F1 teams want ‘independent’ successor to Mosley
The Formula One Teams Association called for a neutral successor to FIA president Max Mosley after months of discord and promised on Thursday to make additional savings after reaching an accord with the sport’s ruling body.india Updated: Jun 26, 2009 01:01 IST
The Formula One Teams Association called for a neutral successor to FIA president Max Mosley after months of discord and promised on Thursday to make additional savings after reaching an accord with the sport’s ruling body.
The often divisive and scandal-plagued Mosley has led FIA since 1993 and whilst FOTA will play no part in choosing his successor, its vice president John Howett called on the World Motorsport Council to elect a candidate acceptable to all.
“We would like to see someone independent, perhaps independent from any of us, either currently or historically. It would mean a much better balance,”Howett said.
Red Bull team principal Christian Horner told reporters on Thursday that additional cost cuts would be implemented. “Already the savings have resulted in 15-25 per cent saved and we will see further savings in the next few seasons,” Horner said. A break up was prevented on Wednesday when Mosley agreed with FOTA to scrap a planned budget cap and step down at the end of his term. Mosley's climbdown on the voluntary 40-million pound ($65 million) budget cap saw teams instead given a watered-down order to reduce costs to early 1990s’ levels.
FOTA had already implemented a series of cost-cutting measures themselves this season amid the global economic downturn, restricting on-track testing and the use of wind tunnels for aerodynamic testing.

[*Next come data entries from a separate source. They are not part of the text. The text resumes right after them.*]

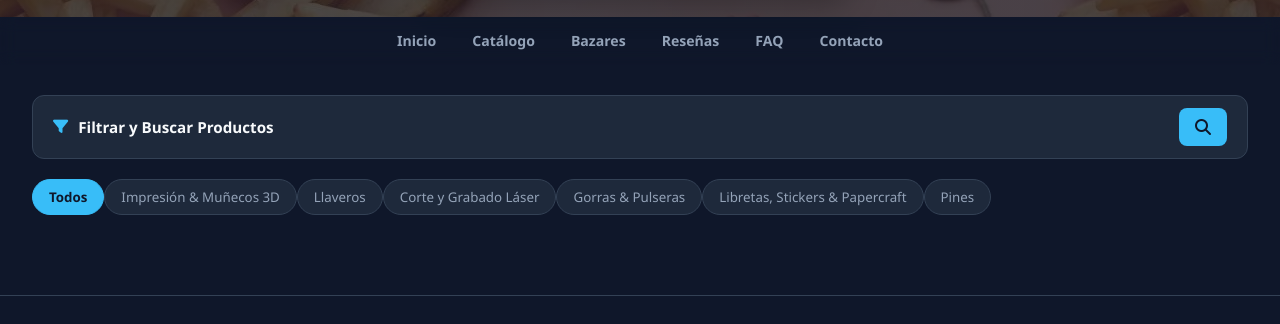
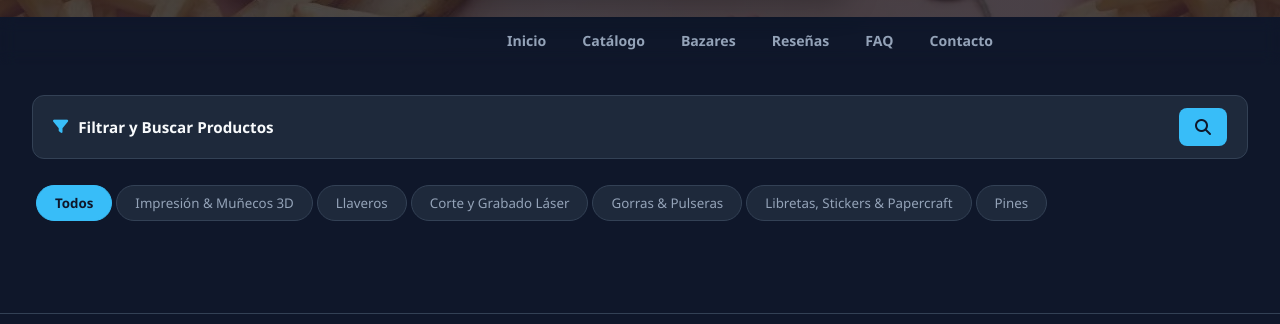
Before and after one commit to Calejandro114/MrPolleriaDonJuan, a plain HTML site: page paginas/productos.html in a window 1280 px wide. Shown: the part 254-578 px from the top of the page. Drawn offline with Linux system fonts and the light colour scheme; no server answers.

Commit message:
Se arreglo el logo del header que no aparecia en "Catalogo"

```diff
--- a/css/paginas/productos/categories.css
+++ b/css/paginas/productos/categories.css
@@ -1,25 +1,38 @@
-.categories {
-    display: flex;
-    gap: 10px;
+/* css/paginas/productos/categories.css */
+
+/* Unificamos todas las variantes de nombres/IDs que pueda tener el contenedor */
+.categories,
+.categories-wrapper,
+#categories-container {
+    display: flex !important;
+    align-items: center;
+    gap: 4px !important; /* Separación limpia y uniforme entre cada cápsula */
     overflow-x: auto;
-    padding-bottom: 10px;
+    padding: 6px 4px 12px 4px;
     margin-bottom: 20px;
     scrollbar-width: thin;
 }
 
-.btn-category {
+/* Unificamos las clases de los botones y limpiamos márgenes rebeldes */
+.btn-category,
+.category-btn {
     background-color: #1e293b;
     color: #94a3b8;
     border: 1px solid #334155;
-    padding: 8px 16px;
+    padding: 8px 18px;
     border-radius: 20px;
     cursor: pointer;
     white-space: nowrap;
     font-weight: 500;
-    transition: all 0.2s;
+    transition: all 0.2s ease;
+    flex-shrink: 0;
+    margin: 0 !important; /* Elimina cualquier margen residual que cause traslape */
 }
 
-.btn-category:hover, .btn-category.active {
+.btn-category:hover,
+.btn-category.active,
+.category-btn:hover,
+.category-btn.active {
     background-color: #38bdf8;
     color: #0f172a;
     border-color: #38bdf8;
--- a/js/paginas/productos/main-productos.js
+++ b/js/paginas/productos/main-productos.js
@@ -9,28 +9,53 @@ import { renderFiltersUI, initFilterListeners, aplicarFiltrosYRender, setCategor
 document.addEventListener("DOMContentLoaded", () => {
     let listaProductos = [];
 
-    // 1. Inicializar componentes
+    // 1. Inicializar componentes dinámicos
     renderNavUI();
     renderFooterUI();
     initModal();
     renderFiltersUI();
 
-    // 2. Inicializar Categorías
+    // 2. Control de scroll para la Navbar sobre el Hero Header
+    const heroHeader = document.getElementById('inicio');
+    const stickyNavbar = document.querySelector(".sticky-navbar");
+
+    if (stickyNavbar) {
+        window.addEventListener("scroll", () => {
+            const scrollY = window.scrollY || document.documentElement.scrollTop;
+            const maxScroll = heroHeader ? (heroHeader.offsetHeight || 200) : 100;
+            const progress = Math.min(Math.max(scrollY / maxScroll, 0), 1);
+
+            stickyNavbar.style.setProperty("--scroll-progress", progress);
+
+            // Mantener la clase visible o activarla progresivamente
+            if (scrollY > 50 || progress >= 0.5) {
+                stickyNavbar.classList.add('navbar-scrolled');
+            } else {
+                stickyNavbar.classList.add('navbar-scrolled'); // Garantiza que no se oculte el marca en subpáginas
+            }
+        }, { passive: true });
+    }
+
+    // 3. Inicializar Categorías
     initCategories((categoriaSeleccionada) => {
         setCategoriaActiva(categoriaSeleccionada, listaProductos);
     });
 
-    // 3. Escuchar Eventos de Búsqueda y Filtros
+    // 4. Escuchar Eventos de Búsqueda y Filtros
     initFilterListeners(() => {
         aplicarFiltrosYRender(listaProductos);
     });
 
-    // 4. Conexión a Firebase en Tiempo Real
+    // 5. Conexión a Firebase en Tiempo Real
+    if (typeof db !== 'undefined' && db) {
         db.collection("productos").onSnapshot((snapshot) => {
             listaProductos = [];
             snapshot.forEach((doc) => {
                 listaProductos.push({ id: doc.id, ...doc.data() });
             });
             aplicarFiltrosYRender(listaProductos);
+        }, (error) => {
+            console.error("Error al cargar el catálogo de Firebase:", error);
         });
+    }
 });
--- a/js/paginas/productos/ui-products.js
+++ b/js/paginas/productos/ui-products.js
@@ -20,9 +20,29 @@ export function renderProductsUI(items, customContainer = null) {
         return;
     }
 
+    // Detectar si la página se está ejecutando desde una subcarpeta (ej. /paginas/)
+    const esSubcarpeta = window.location.pathname.includes('/paginas/');
+    const fallbackImage = esSubcarpeta ? '../img/notFound.jpg' : 'img/notFound.jpg';
+
     items.forEach(prod => {
         const estaEnOferta = prod.enOferta === true;
         const esAgotado = prod.agotado === true;
+
+        // Normalización inteligente de la ruta de la imagen
+        let imgSrc = prod.imagen || fallbackImage;
+
+        // Si es una ruta local y estamos en subcarpeta, anteponemos ../
+        if (
+            imgSrc &&
+            !imgSrc.startsWith('http') &&
+            !imgSrc.startsWith('data:') &&
+            !imgSrc.startsWith('/') &&
+            !imgSrc.startsWith('../')
+        ) {
+            if (esSubcarpeta) {
+                imgSrc = '../' + imgSrc;
+            }
+        }
 
         // Lectura limpia en camelCase
         const precioSinDesc = prod.precioSinDescuento || '';
@@ -116,7 +136,7 @@ export function renderProductsUI(items, customContainer = null) {
         card.innerHTML = `
             <div class="card-image-wrapper">
                 ${badgeHTML}
-                <img src="${prod.imagen}" alt="${prod.nombre}" onerror="this.onerror=null; this.src='img/notFound.jpg';">
+                <img src="${imgSrc}" alt="${prod.nombre}" onerror="this.onerror=null; this.src='${fallbackImage}';">
             </div>
             <div class="product-info">
                 <div>
@@ -136,7 +156,7 @@ export function renderProductsUI(items, customContainer = null) {
         if (imgElement) {
             imgElement.addEventListener('click', (e) => {
                 e.stopPropagation();
-                openModal(prod.imagen);
+                openModal(imgSrc);
             });
         }
 
--- a/paginas/productos.html
+++ b/paginas/productos.html
@@ -38,8 +38,8 @@
     </div>
   </header>
 
-  <!-- 2. BARRA DE NAVEGACIÓN PEGAJOSA -->
-  <nav class="sticky-navbar">
+  <!-- 2. BARRA DE NAVEGACIÓN PEGAJOSA (Con navbar-scrolled activa por defecto) -->
+  <nav class="sticky-navbar navbar-scrolled">
     <div class="nav-brand">
       <img src="../img/logo.webp" alt="Logo" class="logo-mini" onerror="this.onerror=null; this.src='https://placehold.co/32x32?text=DJ';">
       <span class="brand-title">Mr.Pollería Don Juan</span>
```
Lines whose indentation alone changed are shown as unchanged.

Renault boss Flavio Briatore also hinted that FOTA would push for a return to some of Formula One's more traditional tracks, that have been dropped in recent years as the FIA looked for more lucrative venues.
“Even if the likes of Turkey are paying more money, we would rather have stadia that are full,” Briatore told reporters. Earlier this month, empty stands were an unwanted backdrop at the Istanbul Park Circuit, with only 36,000 tickets sold for the three-day event. Large banks of empty seats have become normal at F1 tracks in China, Bahrain and Malaysia as F1’s commercial rights holder Bernie Ecclestone has branched out to find countries ready to agree to lucrative contracts.
Both the Canadian and French GP were dropped this season after organizers failed to meet Ecclestone's financial demands.